* What you need to do: The answer is an exact repeat of the entries below, with the pictures omitted.

(Edit difference data)
-=-=-

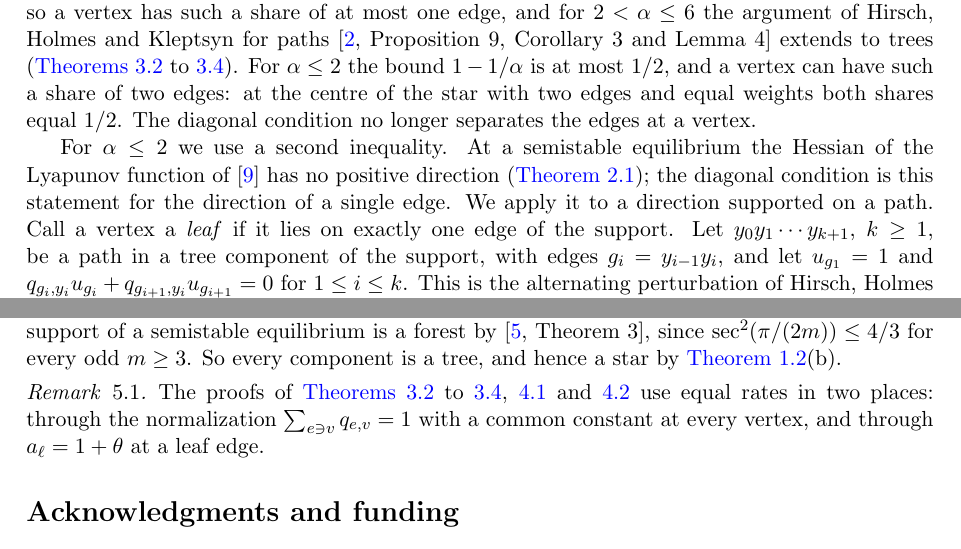
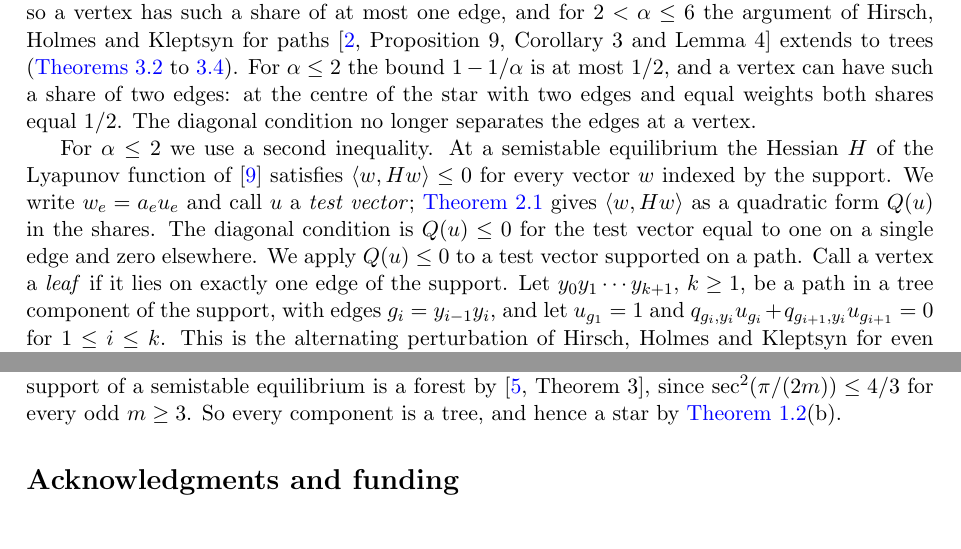
Before and after one commit to yspennstate/warm-whisker-threshold, a LaTeX paper (main.tex): two parts of pages 2 and 9 of 11, joined at a grey line, cut so that both start at the same text. Compiled offline with pdfLaTeX.

Commit message:
Define test vectors in the introduction, drop the remark on rates
Co-Authored-By: Claude Opus 5.5 <noreply@anthropic.com>

```diff
--- a/main.tex
+++ b/main.tex
@@ -104,9 +104,11 @@ For $\alpha\le 2$ the bound $1-1/\alpha$ is at most $1/2$, and a vertex can have
 centre of the star with two edges and equal weights both shares equal $1/2$. The diagonal condition no longer
 separates the edges at a vertex.
 
-For $\alpha\le 2$ we use a second inequality. At a semistable equilibrium the Hessian of the Lyapunov function of
-\cite{vdHHKR} has no positive direction (\Cref{lem:Q}); the diagonal condition is this statement for the direction
-of a single edge. We apply it to a direction supported on a path. Call a vertex a \emph{leaf} if it lies on exactly
+For $\alpha\le 2$ we use a second inequality. At a semistable equilibrium the Hessian $H$ of the Lyapunov function
+of \cite{vdHHKR} satisfies $\langle w,Hw\rangle\le 0$ for every vector $w$ indexed by the support. We write
+$w_e=a_eu_e$ and call $u$ a \emph{test vector}; \Cref{lem:Q} gives $\langle w,Hw\rangle$ as a quadratic form $Q(u)$
+in the shares. The diagonal condition is $Q(u)\le 0$ for the test vector equal to one on a single edge and zero
+elsewhere. We apply $Q(u)\le 0$ to a test vector supported on a path. Call a vertex a \emph{leaf} if it lies on exactly
 one edge of the support. Let $y_0y_1\cdots y_{k+1}$, $k\ge 1$, be a path in a tree component of the support, with
 edges $g_i=y_{i-1}y_i$, and let $u_{g_1}=1$ and $q_{g_i,y_i}u_{g_i}+q_{g_{i+1},y_i}u_{g_{i+1}}=0$ for $1\le i\le k$.
 This is the alternating perturbation of Hirsch, Holmes and Kleptsyn for even cycles \cite[Lemma~2]{HHK}, placed on a
@@ -492,11 +494,6 @@ If $\alpha>2$, every component of $\supp a$ is a whisker by \Cref{thm:det}(a). I
 a semistable equilibrium is a forest by \cite[Theorem~3]{Kr}, since $\sec^2(\pi/(2m))\le 4/3$ for every odd
 $m\ge 3$. So every component is a tree, and hence a star by \Cref{thm:det}(b).
 
-\begin{remark}
-The proofs of \Cref{lem:count,lem:depth,lem:branch,lem:A,lem:B} use equal rates in two places: through the
-normalization $\sum_{e\ni v}q_{e,v}=1$ with a common constant at every vertex, and through $a_{\ell}=1+\theta$ at a leaf
-edge.
-\end{remark}
 
 \section*{Acknowledgments and funding}
 
```
Also changed, not shown: main.tex (8 more changed lines).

-=-=-

* Answer section:
Before and after one commit to yspennstate/warm-whisker-threshold, a LaTeX paper (main.tex): two parts of pages 2 and 9 of 11, joined at a grey line, cut so that both start at the same text. Compiled offline with pdfLaTeX.

Commit message:
Define test vectors in the introduction, drop the remark on rates
Co-Authored-By: Claude Opus 5.5 <noreply@anthropic.com>

```diff
--- a/main.tex
+++ b/main.tex
@@ -104,9 +104,11 @@ For $\alpha\le 2$ the bound $1-1/\alpha$ is at most $1/2$, and a vertex can have
 centre of the star with two edges and equal weights both shares equal $1/2$. The diagonal condition no longer
 separates the edges at a vertex.
 
-For $\alpha\le 2$ we use a second inequality. At a semistable equilibrium the Hessian of the Lyapunov function of
-\cite{vdHHKR} has no positive direction (\Cref{lem:Q}); the diagonal condition is this statement for the direction
-of a single edge. We apply it to a direction supported on a path. Call a vertex a \emph{leaf} if it lies on exactly
+For $\alpha\le 2$ we use a second inequality. At a semistable equilibrium the Hessian $H$ of the Lyapunov function
+of \cite{vdHHKR} satisfies $\langle w,Hw\rangle\le 0$ for every vector $w$ indexed by the support. We write
+$w_e=a_eu_e$ and call $u$ a \emph{test vector}; \Cref{lem:Q} gives $\langle w,Hw\rangle$ as a quadratic form $Q(u)$
+in the shares. The diagonal condition is $Q(u)\le 0$ for the test vector equal to one on a single edge and zero
+elsewhere. We apply $Q(u)\le 0$ to a test vector supported on a path. Call a vertex a \emph{leaf} if it lies on exactly
 one edge of the support. Let $y_0y_1\cdots y_{k+1}$, $k\ge 1$, be a path in a tree component of the support, with
 edges $g_i=y_{i-1}y_i$, and let $u_{g_1}=1$ and $q_{g_i,y_i}u_{g_i}+q_{g_{i+1},y_i}u_{g_{i+1}}=0$ for $1\le i\le k$.
 This is the alternating perturbation of Hirsch, Holmes and Kleptsyn for even cycles \cite[Lemma~2]{HHK}, placed on a
@@ -492,11 +494,6 @@ If $\alpha>2$, every component of $\supp a$ is a whisker by \Cref{thm:det}(a). I
 a semistable equilibrium is a forest by \cite[Theorem~3]{Kr}, since $\sec^2(\pi/(2m))\le 4/3$ for every odd
 $m\ge 3$. So every component is a tree, and hence a star by \Cref{thm:det}(b).
 
-\begin{remark}
-The proofs of \Cref{lem:count,lem:depth,lem:branch,lem:A,lem:B} use equal rates in two places: through the
-normalization $\sum_{e\ni v}q_{e,v}=1$ with a common constant at every vertex, and through $a_{\ell}=1+\theta$ at a leaf
-edge.
-\end{remark}
 
 \section*{Acknowledgments and funding}
 
```
Also changed, not shown: main.tex (8 more changed lines).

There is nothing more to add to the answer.